the shirelles broke new musical ground at the very beginning of the 1960s: “will you love me tomorrow,” released in late 1960, was the first number one hit for a girl group, as well as the first number one for songwriting partners carole king and gerry goffin. it’s probably the group’s most recognizble contribution to the early formations of the girl group sound, but the four ladies of the shirelles a had string of successful hits as the decade rolled on, including 1962’s “everybody loves a lover.”
originally a top-twenty hit for doris day in 1958, the robert allen and richard adler-penned tune was recorded by the shirelles five years later, eventually reaching #19 on the billboard pop charts.
the recorded version isn’t anything to flip off your fake bouffant over, but this particular performance of the song in 1964 in the united kingdom is special for a few reasons. first, while choreography would become a major characteristic of the girl group performance and charm, it was obviously much more spontaneous and lax at first. the supremes would perfect the hand-in-hand of the lyrics and choreography, but i love how the shirelles, though sticking to the rudimentary choreography, are relaxed, loose and loving it. it’s one of the more organic girl group performances i’ve seen. in fact, it almost seems like they hopped on stage—unrehearsed, right out the audience—to sing.
second, before image trumped talent and personality in the music industry, the way your body was shaped or how your nose was flat or pointy was less of an issue. (i mean, ringo? hello? i guess he was just the drummer though.) the girls looked different, and different didn’t matter—at least until the girl group genre became a big dollar sign.

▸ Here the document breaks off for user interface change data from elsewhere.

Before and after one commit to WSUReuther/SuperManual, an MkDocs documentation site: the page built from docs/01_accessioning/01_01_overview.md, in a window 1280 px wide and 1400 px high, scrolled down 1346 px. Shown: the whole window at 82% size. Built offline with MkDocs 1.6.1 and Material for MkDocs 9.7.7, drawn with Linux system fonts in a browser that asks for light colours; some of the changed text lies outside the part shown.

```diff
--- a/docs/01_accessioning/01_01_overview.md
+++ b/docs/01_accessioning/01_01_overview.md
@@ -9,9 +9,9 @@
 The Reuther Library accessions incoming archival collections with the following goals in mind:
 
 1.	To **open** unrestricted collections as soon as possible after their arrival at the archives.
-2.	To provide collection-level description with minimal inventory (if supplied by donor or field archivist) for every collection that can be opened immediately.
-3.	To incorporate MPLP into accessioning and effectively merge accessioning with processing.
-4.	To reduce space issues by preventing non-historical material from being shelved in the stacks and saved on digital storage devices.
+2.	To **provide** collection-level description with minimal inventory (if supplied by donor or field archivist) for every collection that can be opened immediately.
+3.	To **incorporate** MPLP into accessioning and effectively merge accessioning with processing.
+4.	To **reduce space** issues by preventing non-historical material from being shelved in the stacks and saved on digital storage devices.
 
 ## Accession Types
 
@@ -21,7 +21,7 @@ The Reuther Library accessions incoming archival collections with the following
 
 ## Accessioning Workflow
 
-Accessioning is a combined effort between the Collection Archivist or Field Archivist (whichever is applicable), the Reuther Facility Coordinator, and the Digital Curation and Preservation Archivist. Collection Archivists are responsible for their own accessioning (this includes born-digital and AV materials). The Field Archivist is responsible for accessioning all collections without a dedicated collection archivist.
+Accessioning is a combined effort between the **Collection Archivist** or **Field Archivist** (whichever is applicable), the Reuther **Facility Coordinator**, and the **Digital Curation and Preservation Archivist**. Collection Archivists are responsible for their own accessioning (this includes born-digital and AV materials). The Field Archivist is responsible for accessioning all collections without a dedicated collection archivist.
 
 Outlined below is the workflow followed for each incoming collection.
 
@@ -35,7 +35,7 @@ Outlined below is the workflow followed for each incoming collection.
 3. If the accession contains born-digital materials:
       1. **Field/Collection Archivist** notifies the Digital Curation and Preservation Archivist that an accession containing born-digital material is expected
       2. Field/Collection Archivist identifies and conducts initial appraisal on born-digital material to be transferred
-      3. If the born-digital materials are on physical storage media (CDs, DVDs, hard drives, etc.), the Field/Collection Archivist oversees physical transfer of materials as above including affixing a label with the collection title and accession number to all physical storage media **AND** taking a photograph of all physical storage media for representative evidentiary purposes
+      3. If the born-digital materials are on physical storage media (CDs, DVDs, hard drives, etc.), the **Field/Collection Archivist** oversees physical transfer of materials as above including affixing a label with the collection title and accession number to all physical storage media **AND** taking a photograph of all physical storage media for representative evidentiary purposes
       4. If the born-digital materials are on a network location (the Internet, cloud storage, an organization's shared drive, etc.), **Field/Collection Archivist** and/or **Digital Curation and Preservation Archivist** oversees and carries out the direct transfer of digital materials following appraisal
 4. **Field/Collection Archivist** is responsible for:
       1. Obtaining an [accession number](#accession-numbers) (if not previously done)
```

in any case, the shirelles had the opportunity to revel in the early successes of the girl group explosion. this performance is a highlight of their time in the international spotlight.